Content starts

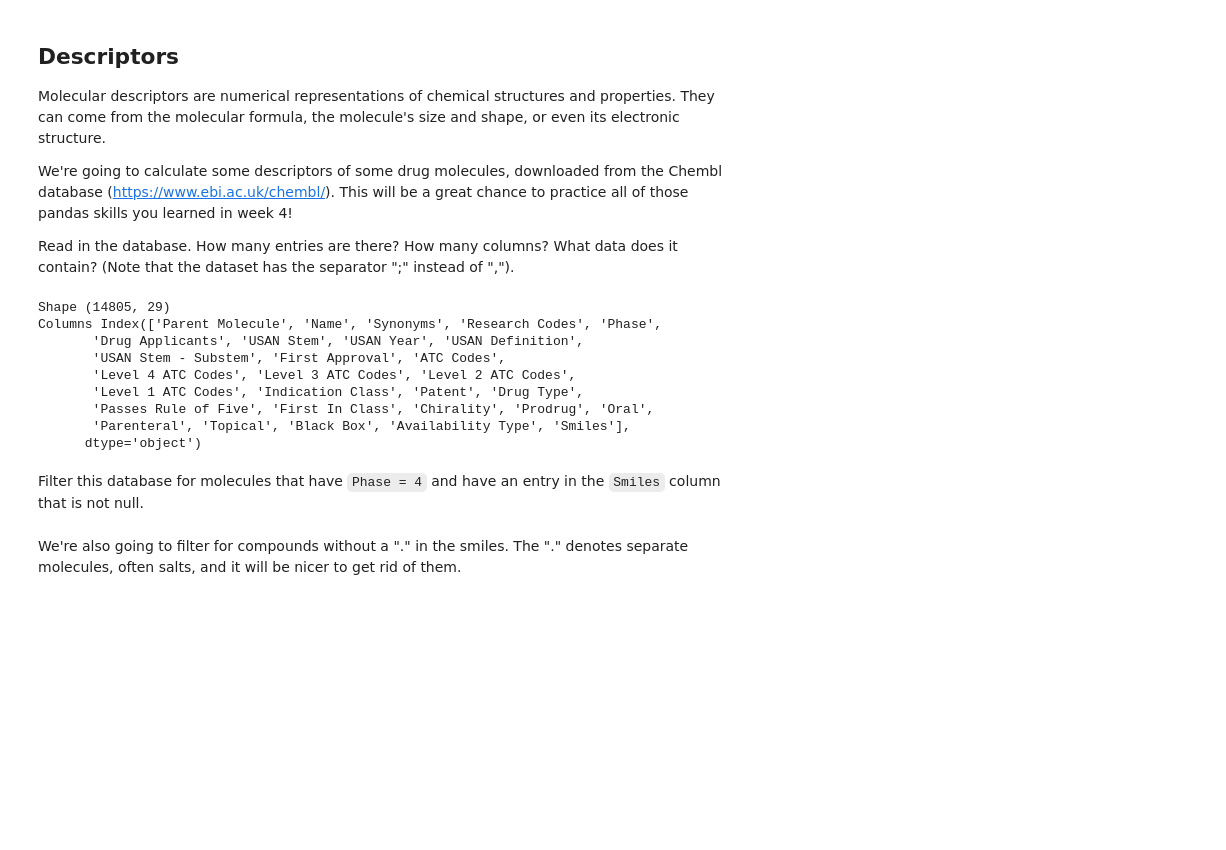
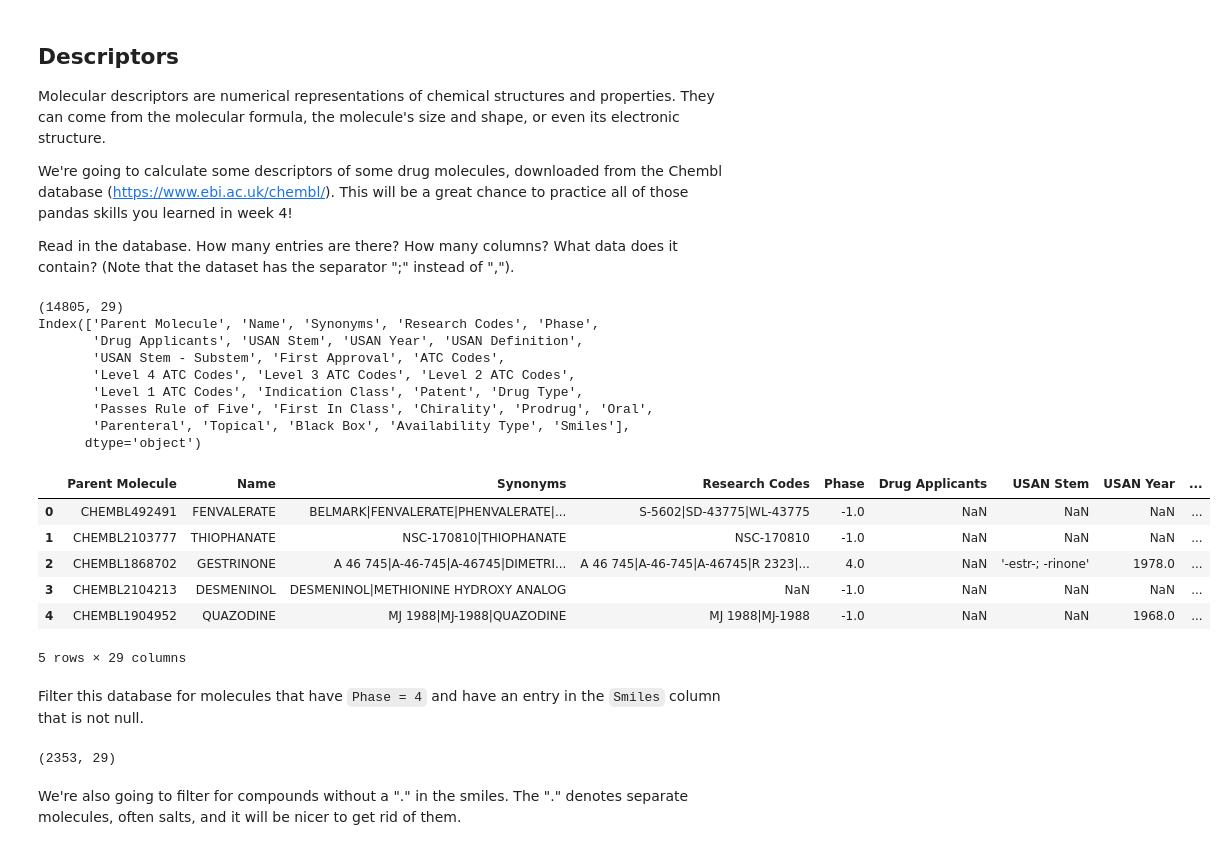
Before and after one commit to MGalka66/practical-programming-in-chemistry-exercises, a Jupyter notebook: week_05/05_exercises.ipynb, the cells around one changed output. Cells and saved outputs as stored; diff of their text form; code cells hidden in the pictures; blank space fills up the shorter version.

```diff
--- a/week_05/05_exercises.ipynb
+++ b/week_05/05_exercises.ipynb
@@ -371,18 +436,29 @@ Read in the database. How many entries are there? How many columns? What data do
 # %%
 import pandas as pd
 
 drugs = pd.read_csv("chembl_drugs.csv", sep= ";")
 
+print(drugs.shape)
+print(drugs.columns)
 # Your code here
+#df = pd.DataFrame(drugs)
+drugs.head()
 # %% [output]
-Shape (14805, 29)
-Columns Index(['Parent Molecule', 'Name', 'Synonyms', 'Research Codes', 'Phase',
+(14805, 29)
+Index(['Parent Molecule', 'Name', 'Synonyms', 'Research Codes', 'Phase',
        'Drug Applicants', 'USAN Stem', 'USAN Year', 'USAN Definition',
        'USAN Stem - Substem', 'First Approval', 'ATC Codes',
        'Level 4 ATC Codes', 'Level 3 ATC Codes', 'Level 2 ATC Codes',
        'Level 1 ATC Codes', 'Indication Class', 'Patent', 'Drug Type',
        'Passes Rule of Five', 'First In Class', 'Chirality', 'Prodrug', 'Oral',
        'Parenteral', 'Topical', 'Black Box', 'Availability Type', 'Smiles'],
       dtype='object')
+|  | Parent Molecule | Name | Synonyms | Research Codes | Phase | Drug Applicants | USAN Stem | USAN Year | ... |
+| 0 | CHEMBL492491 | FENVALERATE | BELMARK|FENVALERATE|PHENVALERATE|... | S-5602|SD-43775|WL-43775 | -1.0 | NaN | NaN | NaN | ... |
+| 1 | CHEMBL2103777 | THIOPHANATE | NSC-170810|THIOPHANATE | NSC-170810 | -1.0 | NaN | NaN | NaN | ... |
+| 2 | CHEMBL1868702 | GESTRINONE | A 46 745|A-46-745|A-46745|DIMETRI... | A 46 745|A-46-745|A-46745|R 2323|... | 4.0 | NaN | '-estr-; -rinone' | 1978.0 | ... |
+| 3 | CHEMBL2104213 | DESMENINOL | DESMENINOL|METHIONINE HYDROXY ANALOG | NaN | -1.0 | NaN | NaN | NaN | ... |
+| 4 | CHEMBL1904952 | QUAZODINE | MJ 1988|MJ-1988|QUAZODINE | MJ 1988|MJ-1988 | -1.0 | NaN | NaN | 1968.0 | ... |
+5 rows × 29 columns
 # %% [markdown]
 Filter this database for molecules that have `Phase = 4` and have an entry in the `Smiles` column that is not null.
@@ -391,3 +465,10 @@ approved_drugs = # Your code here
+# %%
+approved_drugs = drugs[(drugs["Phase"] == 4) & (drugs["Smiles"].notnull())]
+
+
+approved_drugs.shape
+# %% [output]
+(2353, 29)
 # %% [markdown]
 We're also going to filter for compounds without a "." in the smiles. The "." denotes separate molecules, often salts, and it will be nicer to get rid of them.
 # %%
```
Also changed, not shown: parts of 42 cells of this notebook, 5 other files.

Content ends

REQUIRED WORK
Leave out the pictures and return every record word for word.

EXERCISE RESPONSE
Before and after one commit to MGalka66/practical-programming-in-chemistry-exercises, a Jupyter notebook: week_05/05_exercises.ipynb, the cells around one changed output. Cells and saved outputs as stored; diff of their text form; code cells hidden in the pictures; blank space fills up the shorter version.

```diff
--- a/week_05/05_exercises.ipynb
+++ b/week_05/05_exercises.ipynb
@@ -371,18 +436,29 @@ Read in the database. How many entries are there? How many columns? What data do
 # %%
 import pandas as pd
 
 drugs = pd.read_csv("chembl_drugs.csv", sep= ";")
 
+print(drugs.shape)
+print(drugs.columns)
 # Your code here
+#df = pd.DataFrame(drugs)
+drugs.head()
 # %% [output]
-Shape (14805, 29)
-Columns Index(['Parent Molecule', 'Name', 'Synonyms', 'Research Codes', 'Phase',
+(14805, 29)
+Index(['Parent Molecule', 'Name', 'Synonyms', 'Research Codes', 'Phase',
        'Drug Applicants', 'USAN Stem', 'USAN Year', 'USAN Definition',
        'USAN Stem - Substem', 'First Approval', 'ATC Codes',
        'Level 4 ATC Codes', 'Level 3 ATC Codes', 'Level 2 ATC Codes',
        'Level 1 ATC Codes', 'Indication Class', 'Patent', 'Drug Type',
        'Passes Rule of Five', 'First In Class', 'Chirality', 'Prodrug', 'Oral',
        'Parenteral', 'Topical', 'Black Box', 'Availability Type', 'Smiles'],
       dtype='object')
+|  | Parent Molecule | Name | Synonyms | Research Codes | Phase | Drug Applicants | USAN Stem | USAN Year | ... |
+| 0 | CHEMBL492491 | FENVALERATE | BELMARK|FENVALERATE|PHENVALERATE|... | S-5602|SD-43775|WL-43775 | -1.0 | NaN | NaN | NaN | ... |
+| 1 | CHEMBL2103777 | THIOPHANATE | NSC-170810|THIOPHANATE | NSC-170810 | -1.0 | NaN | NaN | NaN | ... |
+| 2 | CHEMBL1868702 | GESTRINONE | A 46 745|A-46-745|A-46745|DIMETRI... | A 46 745|A-46-745|A-46745|R 2323|... | 4.0 | NaN | '-estr-; -rinone' | 1978.0 | ... |
+| 3 | CHEMBL2104213 | DESMENINOL | DESMENINOL|METHIONINE HYDROXY ANALOG | NaN | -1.0 | NaN | NaN | NaN | ... |
+| 4 | CHEMBL1904952 | QUAZODINE | MJ 1988|MJ-1988|QUAZODINE | MJ 1988|MJ-1988 | -1.0 | NaN | NaN | 1968.0 | ... |
+5 rows × 29 columns
 # %% [markdown]
 Filter this database for molecules that have `Phase = 4` and have an entry in the `Smiles` column that is not null.
@@ -391,3 +465,10 @@ approved_drugs = # Your code here
+# %%
+approved_drugs = drugs[(drugs["Phase"] == 4) & (drugs["Smiles"].notnull())]
+
+
+approved_drugs.shape
+# %% [output]
+(2353, 29)
 # %% [markdown]
 We're also going to filter for compounds without a "." in the smiles. The "." denotes separate molecules, often salts, and it will be nicer to get rid of them.
 # %%
```
Also changed, not shown: parts of 42 cells of this notebook, 5 other files.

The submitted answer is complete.